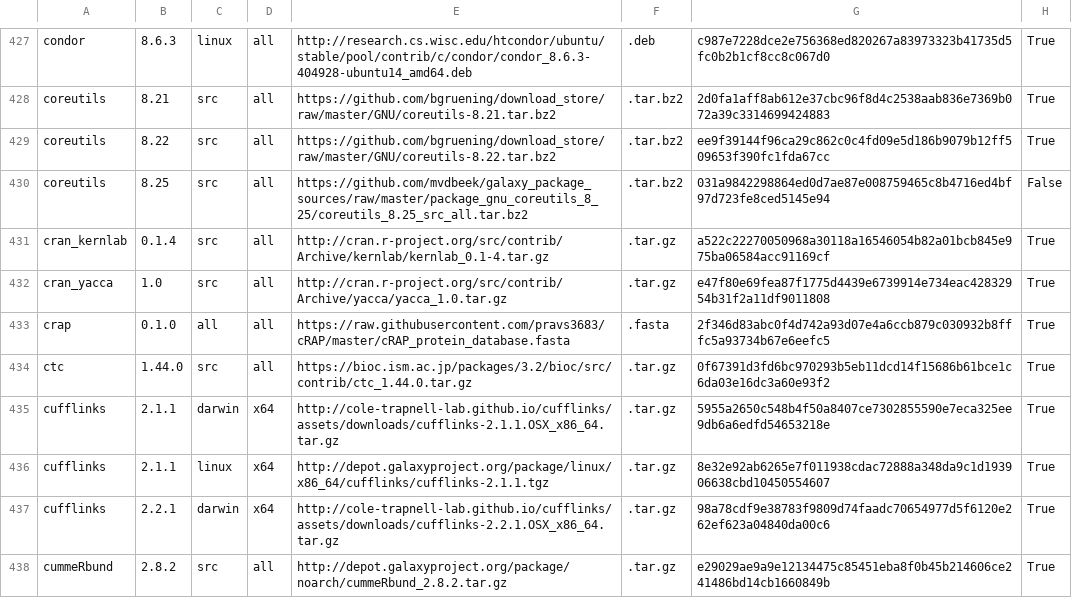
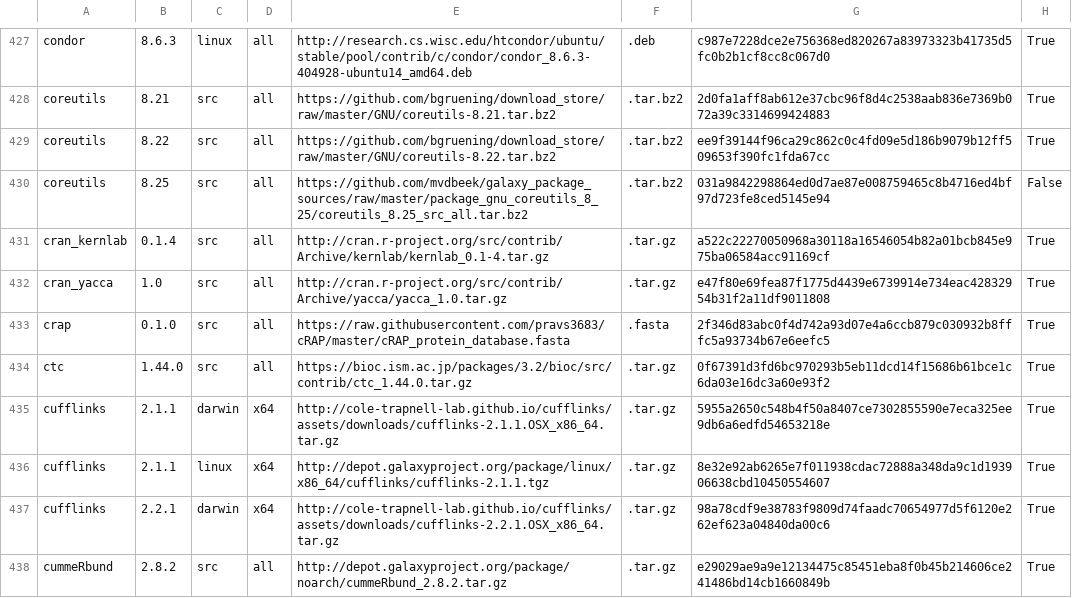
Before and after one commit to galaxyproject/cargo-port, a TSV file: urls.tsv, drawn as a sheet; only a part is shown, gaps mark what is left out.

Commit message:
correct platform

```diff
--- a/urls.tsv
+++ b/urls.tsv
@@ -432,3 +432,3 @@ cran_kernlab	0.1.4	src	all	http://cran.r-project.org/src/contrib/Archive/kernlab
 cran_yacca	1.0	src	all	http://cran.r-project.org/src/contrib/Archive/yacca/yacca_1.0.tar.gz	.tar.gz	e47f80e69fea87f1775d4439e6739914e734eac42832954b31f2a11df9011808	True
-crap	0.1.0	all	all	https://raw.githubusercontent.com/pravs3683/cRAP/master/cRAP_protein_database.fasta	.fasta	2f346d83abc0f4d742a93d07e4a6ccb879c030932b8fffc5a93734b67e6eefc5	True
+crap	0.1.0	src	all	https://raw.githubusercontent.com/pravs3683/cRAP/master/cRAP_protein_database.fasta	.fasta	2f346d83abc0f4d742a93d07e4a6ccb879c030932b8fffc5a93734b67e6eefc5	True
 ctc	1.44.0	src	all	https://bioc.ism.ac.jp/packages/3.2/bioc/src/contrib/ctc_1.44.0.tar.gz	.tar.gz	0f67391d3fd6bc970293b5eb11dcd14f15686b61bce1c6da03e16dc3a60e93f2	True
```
==========
**ABOUT THIS EXERCISE:**
Examine the listing line by line and give the number of lines where "urls" occurs, with nothing added.

**TASK SOLUTION:**
3